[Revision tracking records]

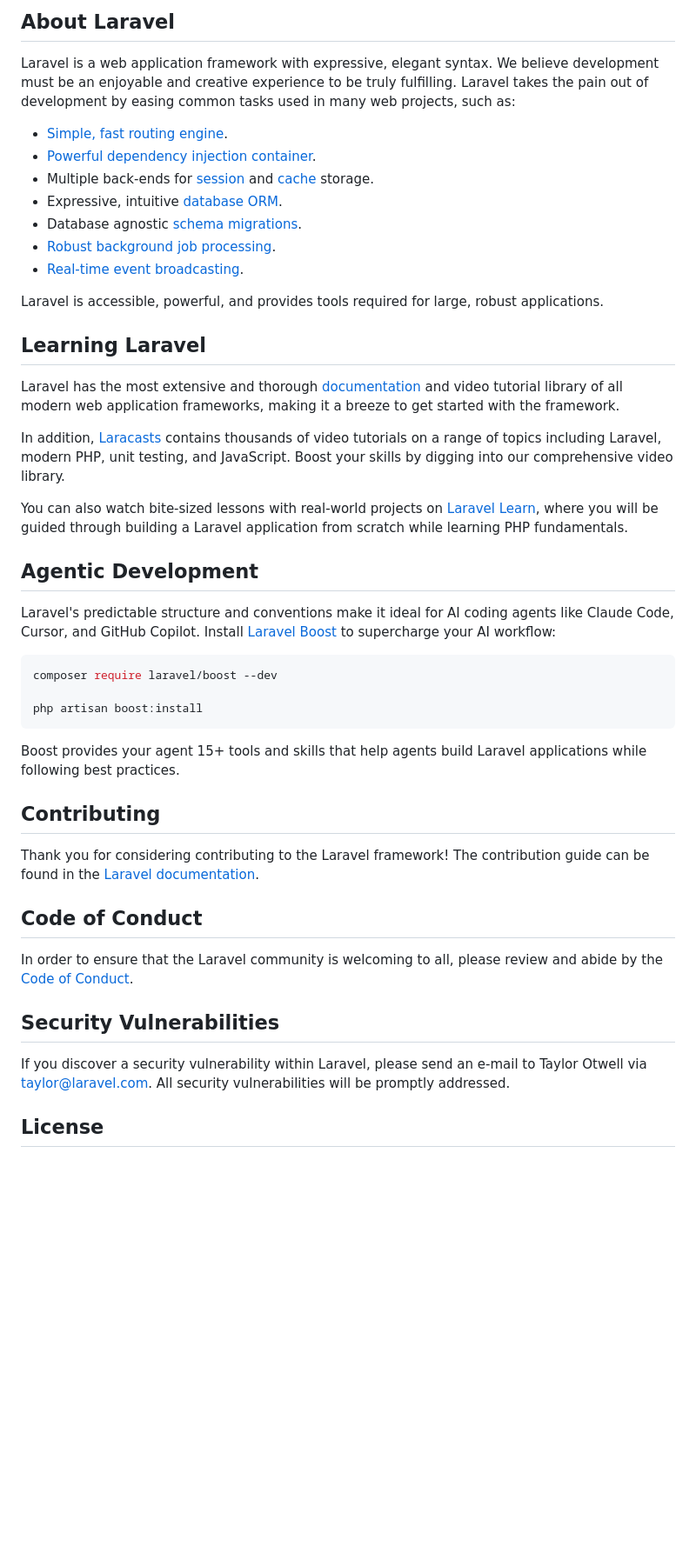
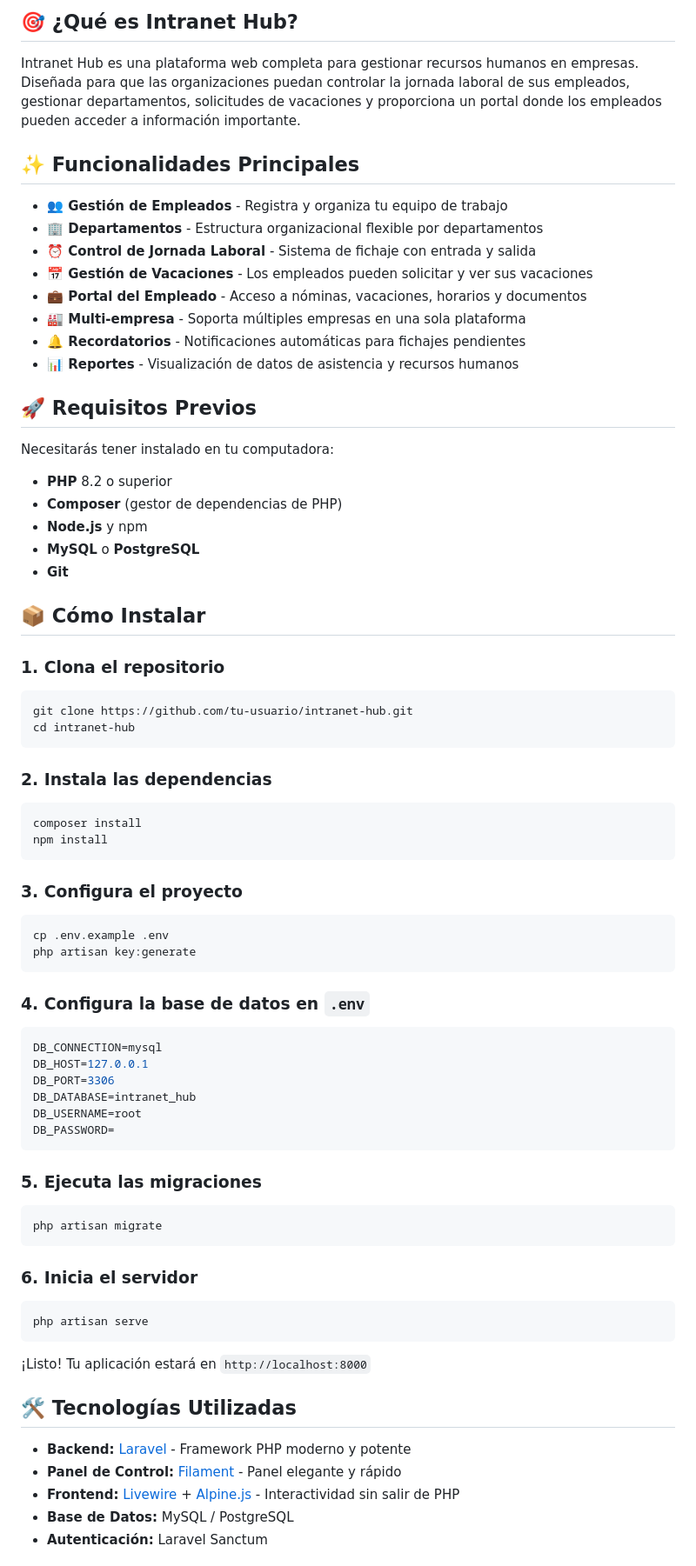
Before and after one commit to ricardus-dixit/intranet-hub, a Markdown page: README.md, the part around one of its changes. Shown at 87% size. Rendered like a GitHub page; blank space fills up the shorter version.

Commit message:
Update README.md to reflect project rebranding as Intranet Hub, including new features, installation instructions, and development status. Enhance content with detailed descriptions in Spanish for better clarity and accessibility.

````diff
--- a/README.md
+++ b/README.md
@@ -9,49 +6,76 @@
 
-## About Laravel
+## 🎯 ¿Qué es Intranet Hub?
 
-Laravel is a web application framework with expressive, elegant syntax. We believe development must be an enjoyable and creative experience to be truly fulfilling. Laravel takes the pain out of development by easing common tasks used in many web projects, such as:
+Intranet Hub es una plataforma web completa para gestionar recursos humanos en empresas. Diseñada para que las organizaciones puedan controlar la jornada laboral de sus empleados, gestionar departamentos, solicitudes de vacaciones y proporciona un portal donde los empleados pueden acceder a información importante.
 
-- [Simple, fast routing engine](https://laravel.com/docs/routing).
-- [Powerful dependency injection container](https://laravel.com/docs/container).
-- Multiple back-ends for [session](https://laravel.com/docs/session) and [cache](https://laravel.com/docs/cache) storage.
-- Expressive, intuitive [database ORM](https://laravel.com/docs/eloquent).
-- Database agnostic [schema migrations](https://laravel.com/docs/migrations).
-- [Robust background job processing](https://laravel.com/docs/queues).
-- [Real-time event broadcasting](https://laravel.com/docs/broadcasting).
+## ✨ Funcionalidades Principales
 
-Laravel is accessible, powerful, and provides tools required for large, robust applications.
+- **👥 Gestión de Empleados** - Registra y organiza tu equipo de trabajo
+- **🏢 Departamentos** - Estructura organizacional flexible por departamentos
+- **⏰ Control de Jornada Laboral** - Sistema de fichaje con entrada y salida
+- **📅 Gestión de Vacaciones** - Los empleados pueden solicitar y ver sus vacaciones
+- **💼 Portal del Empleado** - Acceso a nóminas, vacaciones, horarios y documentos
+- **🏭 Multi-empresa** - Soporta múltiples empresas en una sola plataforma
+- **🔔 Recordatorios** - Notificaciones automáticas para fichajes pendientes
+- **📊 Reportes** - Visualización de datos de asistencia y recursos humanos
 
-## Learning Laravel
+## 🚀 Requisitos Previos
 
-Laravel has the most extensive and thorough [documentation](https://laravel.com/docs) and video tutorial library of all modern web application frameworks, making it a breeze to get started with the framework.
+Necesitarás tener instalado en tu computadora:
 
-In addition, [Laracasts](https://laracasts.com) contains thousands of video tutorials on a range of topics including Laravel, modern PHP, unit testing, and JavaScript. Boost your skills by digging into our comprehensive video library.
+- **PHP** 8.2 o superior
+- **Composer** (gestor de dependencias de PHP)
+- **Node.js** y npm
+- **MySQL** o **PostgreSQL**
+- **Git**
 
-You can also watch bite-sized lessons with real-world projects on [Laravel Learn](https://laravel.com/learn), where you will be guided through building a Laravel application from scratch while learning PHP fundamentals.
+## 📦 Cómo Instalar
 
-## Agentic Development
-
-Laravel's predictable structure and conventions make it ideal for AI coding agents like Claude Code, Cursor, and GitHub Copilot. Install [Laravel Boost](https://laravel.com/docs/ai) to supercharge your AI workflow:
-
+### 1. Clona el repositorio
 ```bash
-composer require laravel/boost --dev
-
-php artisan boost:install
+git clone https://github.com/tu-usuario/intranet-hub.git
+cd intranet-hub
 ```
 
-Boost provides your agent 15+ tools and skills that help agents build Laravel applications while following best practices.
+### 2. Instala las dependencias
+```bash
+composer install
+npm install
+```
 
-## Contributing
+### 3. Configura el proyecto
+```bash
+cp .env.example .env
+php artisan key:generate
+```
 
-Thank you for considering contributing to the Laravel framework! The contribution guide can be found in the [Laravel documentation](https://laravel.com/docs/contributions).
+### 4. Configura la base de datos en `.env`
+```env
+DB_CONNECTION=mysql
+DB_HOST=127.0.0.1
+DB_PORT=3306
+DB_DATABASE=intranet_hub
+DB_USERNAME=root
+DB_PASSWORD=
+```
 
-## Code of Conduct
+### 5. Ejecuta las migraciones
+```bash
+php artisan migrate
+```
 
-In order to ensure that the Laravel community is welcoming to all, please review and abide by the [Code of Conduct](https://laravel.com/docs/contributions#code-of-conduct).
+### 6. Inicia el servidor
+```bash
+php artisan serve
+```
 
-## Security Vulnerabilities
+¡Listo! Tu aplicación estará en `http://localhost:8000`
 
-If you discover a security vulnerability within Laravel, please send an e-mail to Taylor Otwell via [taylor@laravel.com](mailto:taylor@laravel.com). All security vulnerabilities will be promptly addressed.
+## 🛠️ Tecnologías Utilizadas
 
-## License
+- **Backend:** [Laravel](https://laravel.com) - Framework PHP moderno y potente
+- **Panel de Control:** [Filament](https://filamentphp.com) - Panel elegante y rápido
+- **Frontend:** [Livewire](https://livewire.laravel.com) + [Alpine.js](https://alpinejs.dev) - Interactividad sin salir de PHP
+- **Base de Datos:** MySQL / PostgreSQL
+- **Autenticación:** Laravel Sanctum
 
````
Also changed, not shown: other parts of README.md (+47 -8 lines).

## What you need to do:
Set down all of the data word for word; no pictures belong in it.

## Your solution:
Before and after one commit to ricardus-dixit/intranet-hub, a Markdown page: README.md, the part around one of its changes. Shown at 87% size. Rendered like a GitHub page; blank space fills up the shorter version.

Commit message:
Update README.md to reflect project rebranding as Intranet Hub, including new features, installation instructions, and development status. Enhance content with detailed descriptions in Spanish for better clarity and accessibility.

````diff
--- a/README.md
+++ b/README.md
@@ -9,49 +6,76 @@
 
-## About Laravel
+## 🎯 ¿Qué es Intranet Hub?
 
-Laravel is a web application framework with expressive, elegant syntax. We believe development must be an enjoyable and creative experience to be truly fulfilling. Laravel takes the pain out of development by easing common tasks used in many web projects, such as:
+Intranet Hub es una plataforma web completa para gestionar recursos humanos en empresas. Diseñada para que las organizaciones puedan controlar la jornada laboral de sus empleados, gestionar departamentos, solicitudes de vacaciones y proporciona un portal donde los empleados pueden acceder a información importante.
 
-- [Simple, fast routing engine](https://laravel.com/docs/routing).
-- [Powerful dependency injection container](https://laravel.com/docs/container).
-- Multiple back-ends for [session](https://laravel.com/docs/session) and [cache](https://laravel.com/docs/cache) storage.
-- Expressive, intuitive [database ORM](https://laravel.com/docs/eloquent).
-- Database agnostic [schema migrations](https://laravel.com/docs/migrations).
-- [Robust background job processing](https://laravel.com/docs/queues).
-- [Real-time event broadcasting](https://laravel.com/docs/broadcasting).
+## ✨ Funcionalidades Principales
 
-Laravel is accessible, powerful, and provides tools required for large, robust applications.
+- **👥 Gestión de Empleados** - Registra y organiza tu equipo de trabajo
+- **🏢 Departamentos** - Estructura organizacional flexible por departamentos
+- **⏰ Control de Jornada Laboral** - Sistema de fichaje con entrada y salida
+- **📅 Gestión de Vacaciones** - Los empleados pueden solicitar y ver sus vacaciones
+- **💼 Portal del Empleado** - Acceso a nóminas, vacaciones, horarios y documentos
+- **🏭 Multi-empresa** - Soporta múltiples empresas en una sola plataforma
+- **🔔 Recordatorios** - Notificaciones automáticas para fichajes pendientes
+- **📊 Reportes** - Visualización de datos de asistencia y recursos humanos
 
-## Learning Laravel
+## 🚀 Requisitos Previos
 
-Laravel has the most extensive and thorough [documentation](https://laravel.com/docs) and video tutorial library of all modern web application frameworks, making it a breeze to get started with the framework.
+Necesitarás tener instalado en tu computadora:
 
-In addition, [Laracasts](https://laracasts.com) contains thousands of video tutorials on a range of topics including Laravel, modern PHP, unit testing, and JavaScript. Boost your skills by digging into our comprehensive video library.
+- **PHP** 8.2 o superior
+- **Composer** (gestor de dependencias de PHP)
+- **Node.js** y npm
+- **MySQL** o **PostgreSQL**
+- **Git**
 
-You can also watch bite-sized lessons with real-world projects on [Laravel Learn](https://laravel.com/learn), where you will be guided through building a Laravel application from scratch while learning PHP fundamentals.
+## 📦 Cómo Instalar
 
-## Agentic Development
-
-Laravel's predictable structure and conventions make it ideal for AI coding agents like Claude Code, Cursor, and GitHub Copilot. Install [Laravel Boost](https://laravel.com/docs/ai) to supercharge your AI workflow:
-
+### 1. Clona el repositorio
 ```bash
-composer require laravel/boost --dev
-
-php artisan boost:install
+git clone https://github.com/tu-usuario/intranet-hub.git
+cd intranet-hub
 ```
 
-Boost provides your agent 15+ tools and skills that help agents build Laravel applications while following best practices.
+### 2. Instala las dependencias
+```bash
+composer install
+npm install
+```
 
-## Contributing
+### 3. Configura el proyecto
+```bash
+cp .env.example .env
+php artisan key:generate
+```
 
-Thank you for considering contributing to the Laravel framework! The contribution guide can be found in the [Laravel documentation](https://laravel.com/docs/contributions).
+### 4. Configura la base de datos en `.env`
+```env
+DB_CONNECTION=mysql
+DB_HOST=127.0.0.1
+DB_PORT=3306
+DB_DATABASE=intranet_hub
+DB_USERNAME=root
+DB_PASSWORD=
+```
 
-## Code of Conduct
+### 5. Ejecuta las migraciones
+```bash
+php artisan migrate
+```
 
-In order to ensure that the Laravel community is welcoming to all, please review and abide by the [Code of Conduct](https://laravel.com/docs/contributions#code-of-conduct).
+### 6. Inicia el servidor
+```bash
+php artisan serve
+```
 
-## Security Vulnerabilities
+¡Listo! Tu aplicación estará en `http://localhost:8000`
 
-If you discover a security vulnerability within Laravel, please send an e-mail to Taylor Otwell via [taylor@laravel.com](mailto:taylor@laravel.com). All security vulnerabilities will be promptly addressed.
+## 🛠️ Tecnologías Utilizadas
 
-## License
+- **Backend:** [Laravel](https://laravel.com) - Framework PHP moderno y potente
+- **Panel de Control:** [Filament](https://filamentphp.com) - Panel elegante y rápido
+- **Frontend:** [Livewire](https://livewire.laravel.com) + [Alpine.js](https://alpinejs.dev) - Interactividad sin salir de PHP
+- **Base de Datos:** MySQL / PostgreSQL
+- **Autenticación:** Laravel Sanctum
 
````
Also changed, not shown: other parts of README.md (+47 -8 lines).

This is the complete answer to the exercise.